**Task details:** Repeat the records in full. No pictures belong in the copy.

+--

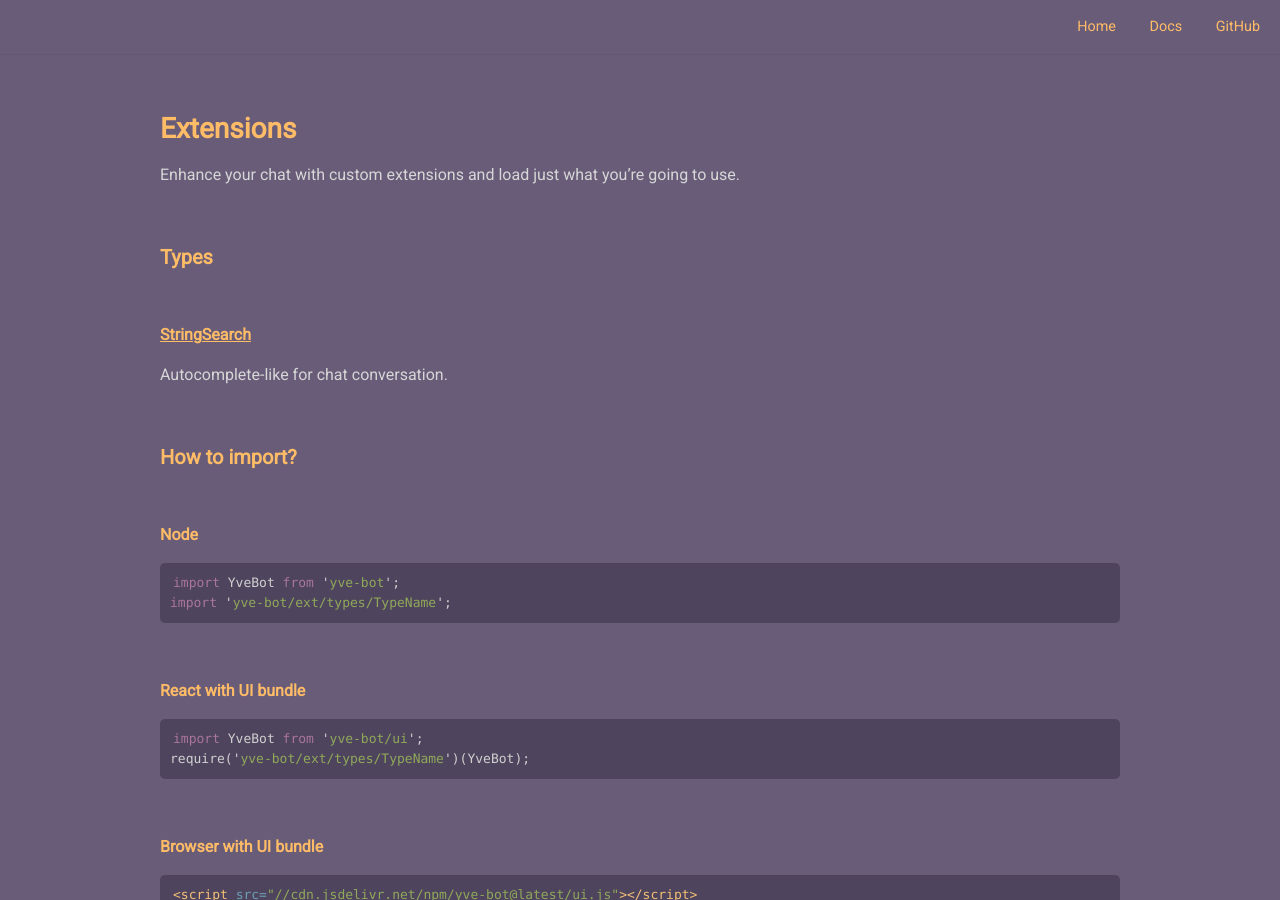
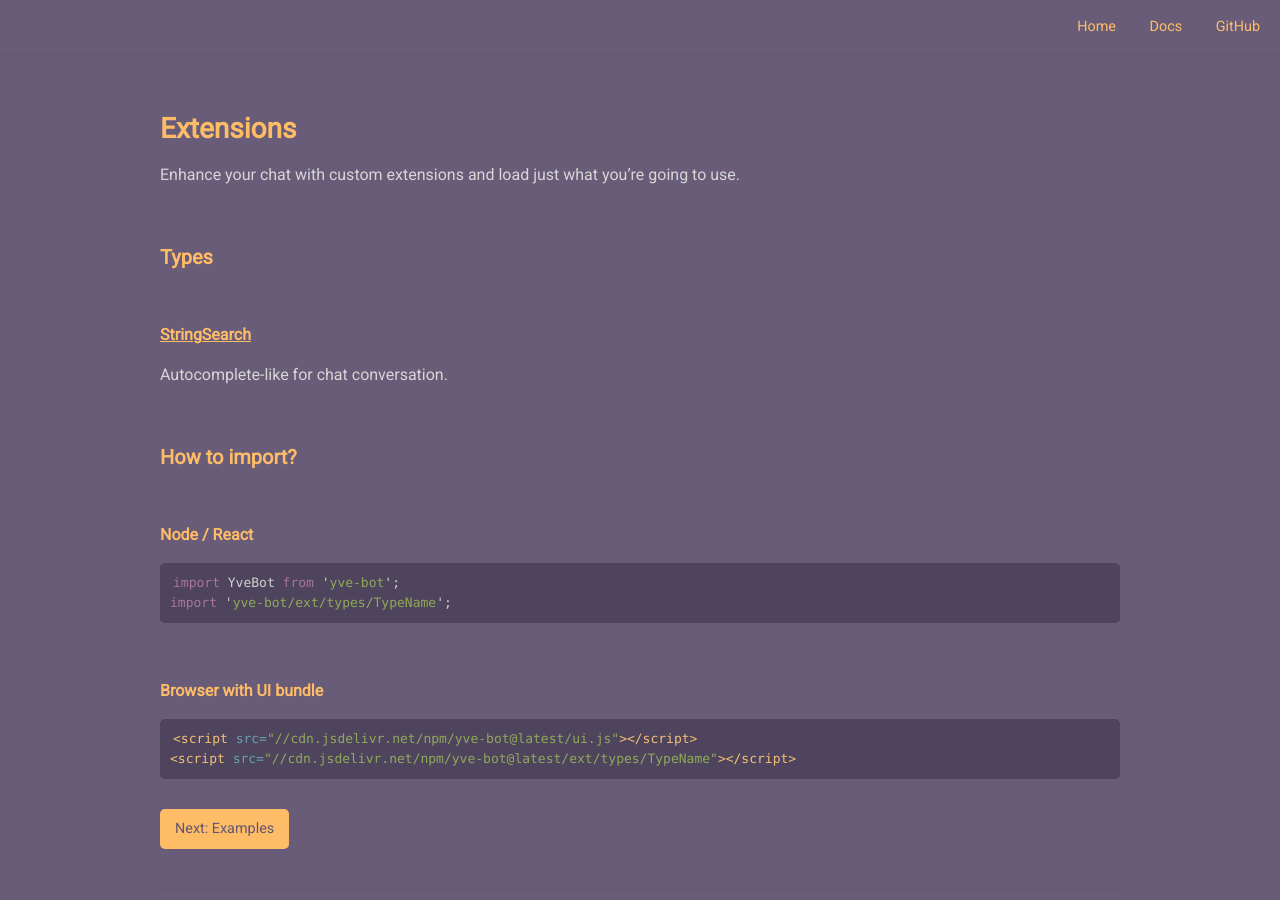
Before and after one commit to andersonba/yve-bot, a Jekyll site: the page built from docs/docs/extensions.md, in a window 1280 px wide and 900 px high. Built offline with Jekyll 4.4.1, drawn with Linux system fonts in a browser that asks for light colours; nearby versions of some CDN libraries; our own code applies the rules of GitHub Pages for plain Markdown files.

Commit message:
fix and improves examples code

````diff
--- a/docs/docs/extensions.md
+++ b/docs/docs/extensions.md
@@ -15,16 +15,10 @@ Autocomplete-like for chat conversation.
 
 ### How to import?
 
-##### Node
+##### Node / React
 ```javascript
 import YveBot from 'yve-bot';
 import 'yve-bot/ext/types/TypeName';
-```
-
-##### React with UI bundle
-```javascript
-import YveBot from 'yve-bot/ui';
-require('yve-bot/ext/types/TypeName')(YveBot);
 ```
 
 ##### Browser with UI bundle
--- a/examples/react/src/Chat.js
+++ b/examples/react/src/Chat.js
@@ -1,7 +1,7 @@
 import React, { Component } from 'react';
 import YveBot from 'yve-bot/ui';
+import 'yve-bot/ext/types/StringSearch';
 import './Chat.css';
-require('yve-bot/ext/types/StringSearch')(YveBot);
 
 class Chat extends Component {
   constructor(props) {
@@ -18,7 +18,7 @@ class Chat extends Component {
 
   render() {
     return (
-      <div className="Chat"></div>
+      <div className="Chat" />
     );
   }
 }
--- a/examples/socket.io/client.js
+++ b/examples/socket.io/client.js
@@ -22,7 +22,7 @@ socket
 socket
   .on('storeChanged', function(store) {
     window.store = store;
-    document.getElementById('output').innerText = JSON.stringify(store, null, 2);
+    document.getElementById('output').innerText = JSON.stringify(store, null, 4);
   })
   .on('error', function(err) {
     alert('Error! Check the console output');
--- a/examples/web/chat.css
+++ b/examples/web/chat.css
@@ -137,7 +137,8 @@ form button:hover {
   top: 0;
   background: #d9d9d9;
   border-left: 1px solid #ccc;
-  height: calc(100vh)
+  height: calc(100vh);
+  white-space: pre;
 }
 
 @keyframes wave {
--- a/examples/web/client.js
+++ b/examples/web/client.js
@@ -8,7 +8,7 @@ $(document).ready(function() {
       timestampable: true,
     })
       .on('storeChanged', function(data) {
-        document.getElementById('output').innerText = JSON.stringify(data, null, 2);
+        document.getElementById('output').innerText = JSON.stringify(data, null, 4);
       })
       .on('render', function() {
         document.querySelector('.yvebot-form-input').focus();
````
Also changed, not shown: 1 other file.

+--

**Exercise response:**
Before and after one commit to andersonba/yve-bot, a Jekyll site: the page built from docs/docs/extensions.md, in a window 1280 px wide and 900 px high. Built offline with Jekyll 4.4.1, drawn with Linux system fonts in a browser that asks for light colours; nearby versions of some CDN libraries; our own code applies the rules of GitHub Pages for plain Markdown files.

Commit message:
fix and improves examples code

````diff
--- a/docs/docs/extensions.md
+++ b/docs/docs/extensions.md
@@ -15,16 +15,10 @@ Autocomplete-like for chat conversation.
 
 ### How to import?
 
-##### Node
+##### Node / React
 ```javascript
 import YveBot from 'yve-bot';
 import 'yve-bot/ext/types/TypeName';
-```
-
-##### React with UI bundle
-```javascript
-import YveBot from 'yve-bot/ui';
-require('yve-bot/ext/types/TypeName')(YveBot);
 ```
 
 ##### Browser with UI bundle
--- a/examples/react/src/Chat.js
+++ b/examples/react/src/Chat.js
@@ -1,7 +1,7 @@
 import React, { Component } from 'react';
 import YveBot from 'yve-bot/ui';
+import 'yve-bot/ext/types/StringSearch';
 import './Chat.css';
-require('yve-bot/ext/types/StringSearch')(YveBot);
 
 class Chat extends Component {
   constructor(props) {
@@ -18,7 +18,7 @@ class Chat extends Component {
 
   render() {
     return (
-      <div className="Chat"></div>
+      <div className="Chat" />
     );
   }
 }
--- a/examples/socket.io/client.js
+++ b/examples/socket.io/client.js
@@ -22,7 +22,7 @@ socket
 socket
   .on('storeChanged', function(store) {
     window.store = store;
-    document.getElementById('output').innerText = JSON.stringify(store, null, 2);
+    document.getElementById('output').innerText = JSON.stringify(store, null, 4);
   })
   .on('error', function(err) {
     alert('Error! Check the console output');
--- a/examples/web/chat.css
+++ b/examples/web/chat.css
@@ -137,7 +137,8 @@ form button:hover {
   top: 0;
   background: #d9d9d9;
   border-left: 1px solid #ccc;
-  height: calc(100vh)
+  height: calc(100vh);
+  white-space: pre;
 }
 
 @keyframes wave {
--- a/examples/web/client.js
+++ b/examples/web/client.js
@@ -8,7 +8,7 @@ $(document).ready(function() {
       timestampable: true,
     })
       .on('storeChanged', function(data) {
-        document.getElementById('output').innerText = JSON.stringify(data, null, 2);
+        document.getElementById('output').innerText = JSON.stringify(data, null, 4);
       })
       .on('render', function() {
         document.querySelector('.yvebot-form-input').focus();
````
Also changed, not shown: 1 other file.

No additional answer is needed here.